Grandpa in India, early 1940's.

I love this photo of my grandpa. It was taken while he was in serving in World War II. He sent it via airmail to my grandma, his fiancee. The story of how they met is one that makes people go "awwww." When my grandpa was in high school, he went with a group of friends up north to a park one Saturday to hang out, grill hamburgers, and have fun. In the distance, he saw this tiny teenage girl swinging away happily on a swingset, long blonde hair flying out behind her. He asked his friends who she was, and someone knew that it was "Arlene" and that she also went to their high school.

I don't know if he talked to her that day, but Monday morning at school he hunted her down (all 5' of her) and found her by her locker. They were inseparable from that day on. They went to prom. They got engaged. And then he was sent to India during the war. She waited for him, three long years. Can you imagine? Sometimes she didn't hear from him for months, and then four letters would arrive on one day. I have all of their letters in a box, full of messages of love and hope and plans of their future together.

I can visualize my grandpa moments before the photo was taken, handing the camera to his army buddy and then carefully posing, smiling like he's plotting to make my grandma laugh. It's so carefully posed that you can tell how much he wanted to reassure her that he was happy and safe. Look at the left side of the photo - see the arrow? He drew that, pointing at the picture of her he kept with him, so she would know he was always near her. I have that photo now, too - her senior portrait, the one he kept beside his bed throughout the war. Besides that detail, I love most that he has my mother's face. He has her face, so far away in India, and she wasn't even born yet. I find that amazing.
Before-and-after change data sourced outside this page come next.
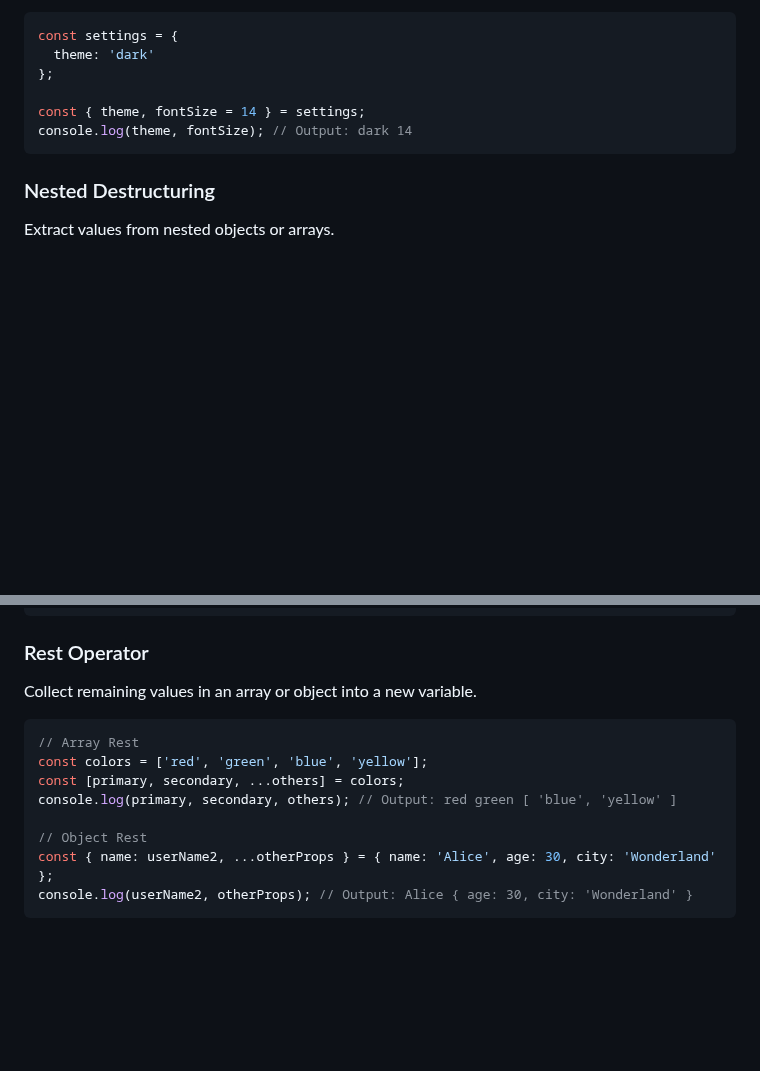
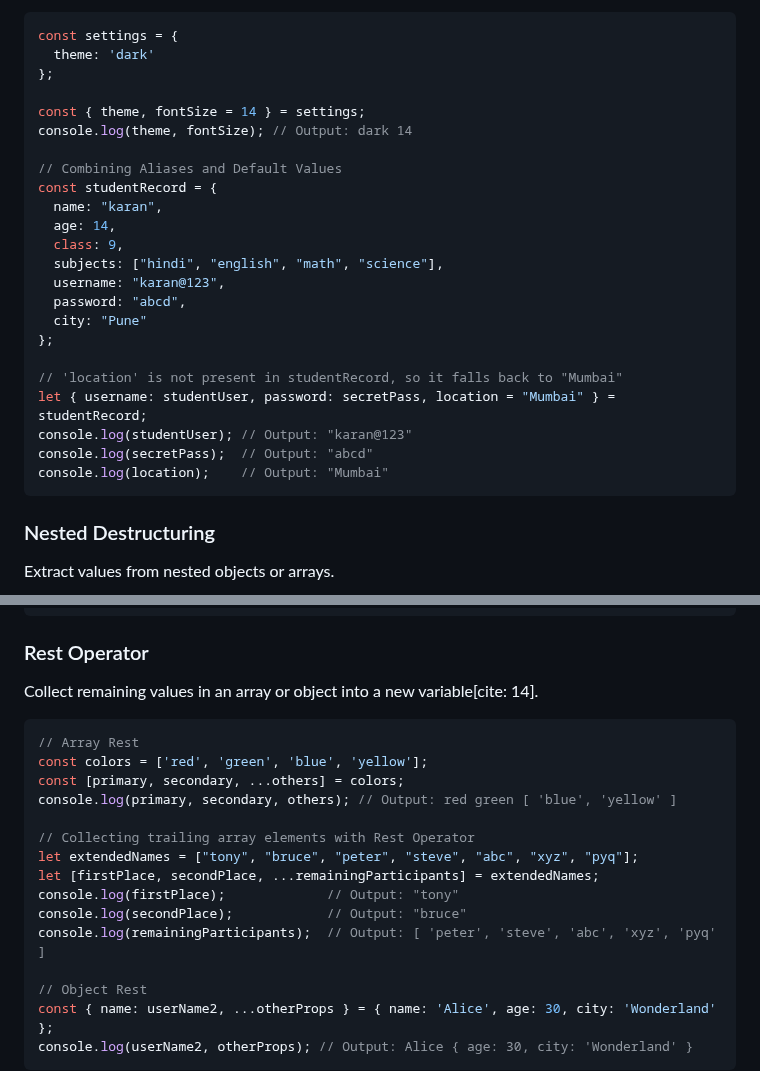
Before and after one commit to IshaqueThePassionate/javascript-for-everyone, a Markdown page: 23_destructuring/Readme.md, 2 parts joined by grey strips. Drawn GitHub-style; blank space fills up the shorter version.

````diff
--- a/23_destructuring/Readme.md
+++ b/23_destructuring/Readme.md
@@ -59,6 +94,23 @@ const settings = {
 
 const { theme, fontSize = 14 } = settings;
 console.log(theme, fontSize); // Output: dark 14
+
+// Combining Aliases and Default Values
+const studentRecord = {
+  name: "karan",
+  age: 14,
+  class: 9,
+  subjects: ["hindi", "english", "math", "science"],
+  username: "karan@123",
+  password: "abcd",
+  city: "Pune"
+};
+
+// 'location' is not present in studentRecord, so it falls back to "Mumbai"
+let { username: studentUser, password: secretPass, location = "Mumbai" } = studentRecord;
+console.log(studentUser); // Output: "karan@123"
+console.log(secretPass);  // Output: "abcd"
+console.log(location);    // Output: "Mumbai"
 ```
 
 ### Nested Destructuring
@@ -86,13 +138,20 @@ console.log(firstNum, secondNum, thirdNum, fourthNum); // Output: 1 2 3 4
 
 ### Rest Operator
 
-Collect remaining values in an array or object into a new variable.
+Collect remaining values in an array or object into a new variable[cite: 14].
 
 ```javascript
 // Array Rest
 const colors = ['red', 'green', 'blue', 'yellow'];
 const [primary, secondary, ...others] = colors;
 console.log(primary, secondary, others); // Output: red green [ 'blue', 'yellow' ]
+
+// Collecting trailing array elements with Rest Operator
+let extendedNames = ["tony", "bruce", "peter", "steve", "abc", "xyz", "pyq"];
+let [firstPlace, secondPlace, ...remainingParticipants] = extendedNames;
+console.log(firstPlace);             // Output: "tony"
+console.log(secondPlace);            // Output: "bruce"
+console.log(remainingParticipants);  // Output: [ 'peter', 'steve', 'abc', 'xyz', 'pyq' ]
 
 // Object Rest
 const { name: userName2, ...otherProps } = { name: 'Alice', age: 30, city: 'Wonderland' };
````
Also changed, not shown: other parts of 23_destructuring/Readme.md (+38 -3 lines).
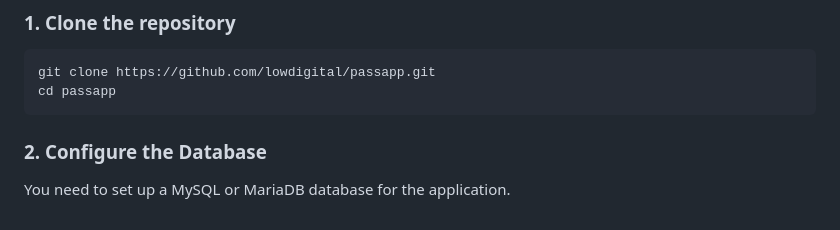
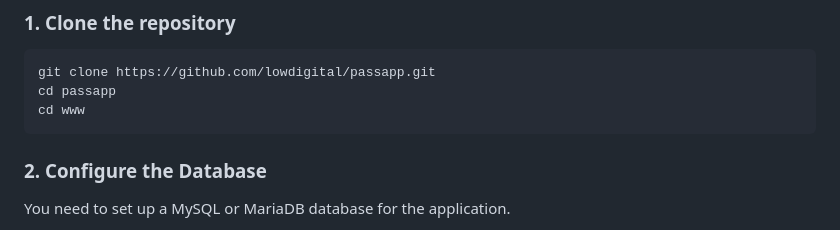
Before and after one commit to lowdigital/passapp, a Markdown page: README.md, the part around the change. GitHub-like rendering.

````diff
--- a/README.md
+++ b/README.md
@@ -30,6 +30,7 @@ You can check out the project right now: https://passapp.ru
 ```bash
 git clone https://github.com/lowdigital/passapp.git
 cd passapp
+cd www
 ```
 
 ### 2. Configure the Database
````
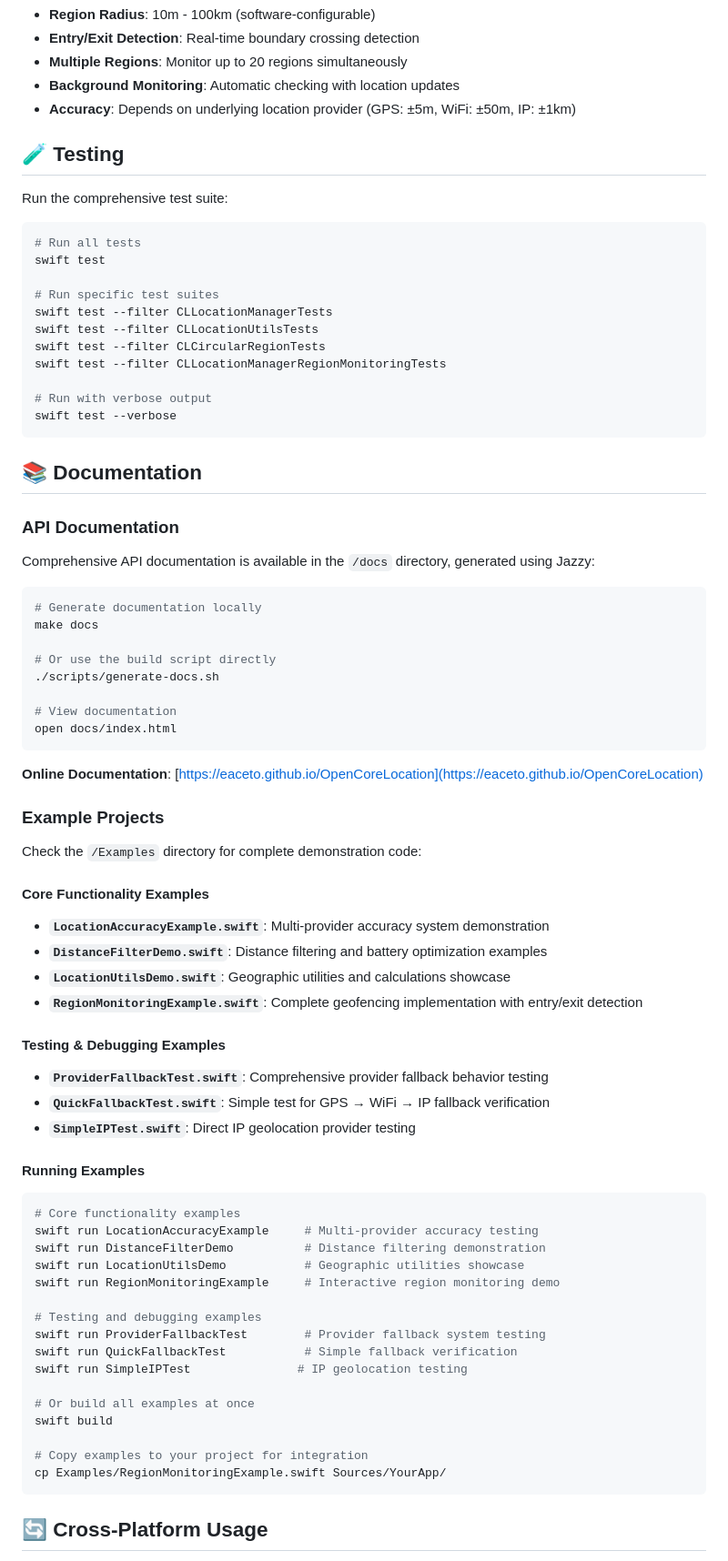
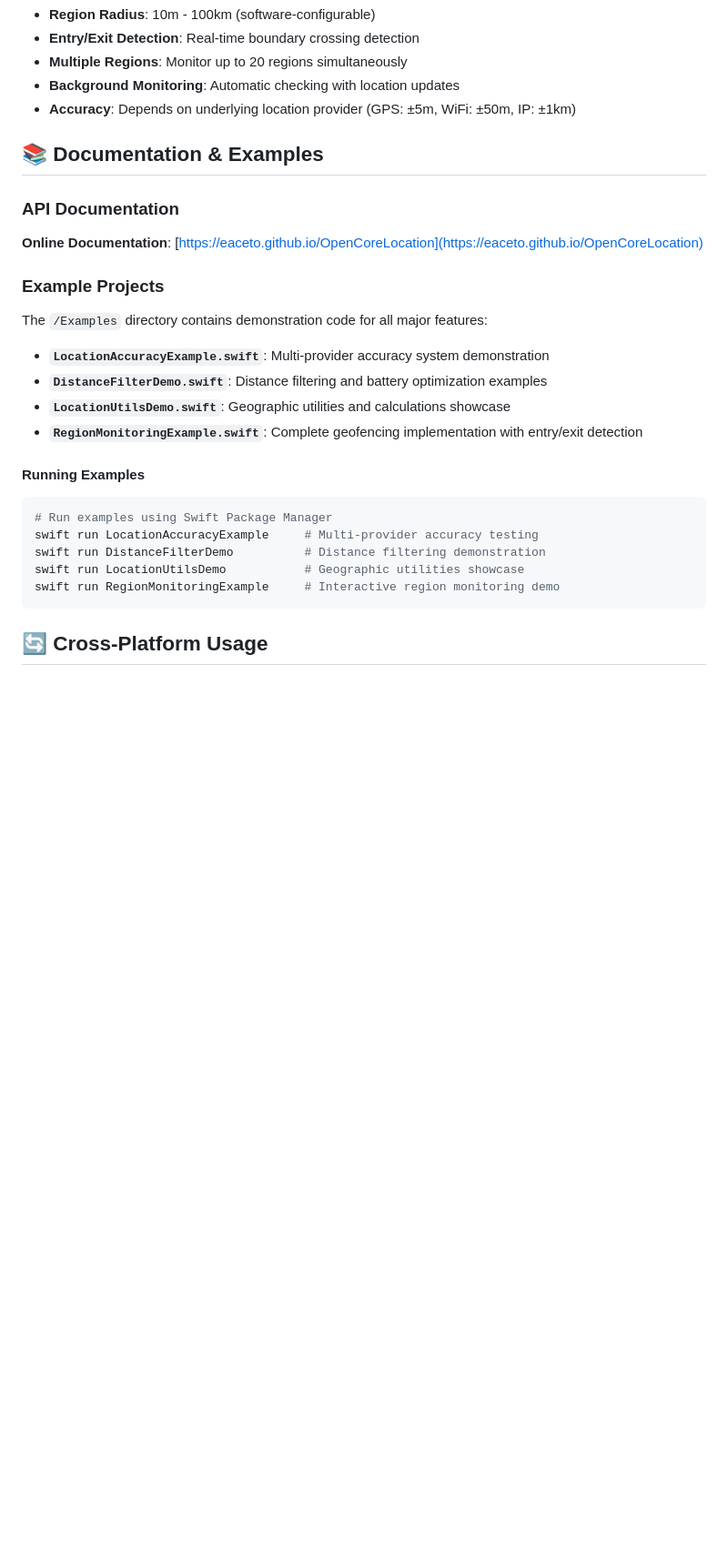
Before and after one commit to eaceto/OpenCoreLocation, a Markdown page: README.md, the part around the change printed below. Shown: that part at 91% size. Drawn GitHub-style; blank space fills up the shorter version.

````diff
--- a/README.md
+++ b/README.md
@@ -316,74 +316,26 @@ print("📍 Monitoring \(locationManager.monitoredRegions.count) regions")
 - **Background Monitoring**: Automatic checking with location updates
 - **Accuracy**: Depends on underlying location provider (GPS: ±5m, WiFi: ±50m, IP: ±1km)
 
-## 🧪 Testing
-
-Run the comprehensive test suite:
-
-```bash
-# Run all tests
-swift test
-
-# Run specific test suites
-swift test --filter CLLocationManagerTests
-swift test --filter CLLocationUtilsTests
-swift test --filter CLCircularRegionTests
-swift test --filter CLLocationManagerRegionMonitoringTests
-
-# Run with verbose output
-swift test --verbose
-```
-
-## 📚 Documentation
+## 📚 Documentation & Examples
 
 ### API Documentation
-Comprehensive API documentation is available in the `/docs` directory, generated using Jazzy:
-
-```bash
-# Generate documentation locally
-make docs
-
-# Or use the build script directly
-./scripts/generate-docs.sh
-
-# View documentation
-open docs/index.html
-```
-
 **Online Documentation**: [https://eaceto.github.io/OpenCoreLocation](https://eaceto.github.io/OpenCoreLocation)
 
 ### Example Projects
-Check the `/Examples` directory for complete demonstration code:
+The `/Examples` directory contains demonstration code for all major features:
 
-#### **Core Functionality Examples**
 - **`LocationAccuracyExample.swift`**: Multi-provider accuracy system demonstration
 - **`DistanceFilterDemo.swift`**: Distance filtering and battery optimization examples
 - **`LocationUtilsDemo.swift`**: Geographic utilities and calculations showcase
 - **`RegionMonitoringExample.swift`**: Complete geofencing implementation with entry/exit detection
 
-#### **Testing & Debugging Examples**
-- **`ProviderFallbackTest.swift`**: Comprehensive provider fallback behavior testing
-- **`QuickFallbackTest.swift`**: Simple test for GPS → WiFi → IP fallback verification
-- **`SimpleIPTest.swift`**: Direct IP geolocation provider testing
-
 #### Running Examples
 ```bash
-# Core functionality examples
+# Run examples using Swift Package Manager
 swift run LocationAccuracyExample     # Multi-provider accuracy testing
 swift run DistanceFilterDemo          # Distance filtering demonstration
 swift run LocationUtilsDemo           # Geographic utilities showcase
 swift run RegionMonitoringExample     # Interactive region monitoring demo
-
-# Testing and debugging examples
-swift run ProviderFallbackTest        # Provider fallback system testing
-swift run QuickFallbackTest           # Simple fallback verification
-swift run SimpleIPTest               # IP geolocation testing
-
-# Or build all examples at once
-swift build
-
-# Copy examples to your project for integration
-cp Examples/RegionMonitoringExample.swift Sources/YourApp/
 ```
 
 ## 🔄 Cross-Platform Usage
````
Also changed, not shown: other parts of README.md (+2 -27 lines), README-DEVS.md (added, +291 -0 lines).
My grandpa died in 1993, and my grandma in 2005. The night of her death, I imagined what it must have felt like for them to be together again. They had both waited for each other so many times during their lives. I pictured her breaking through into heaven as a seventeen year old, running toward him with her blonde hair flying everywhere, as he leaned against a swingset, smiling and knowing he never had to wait for her again.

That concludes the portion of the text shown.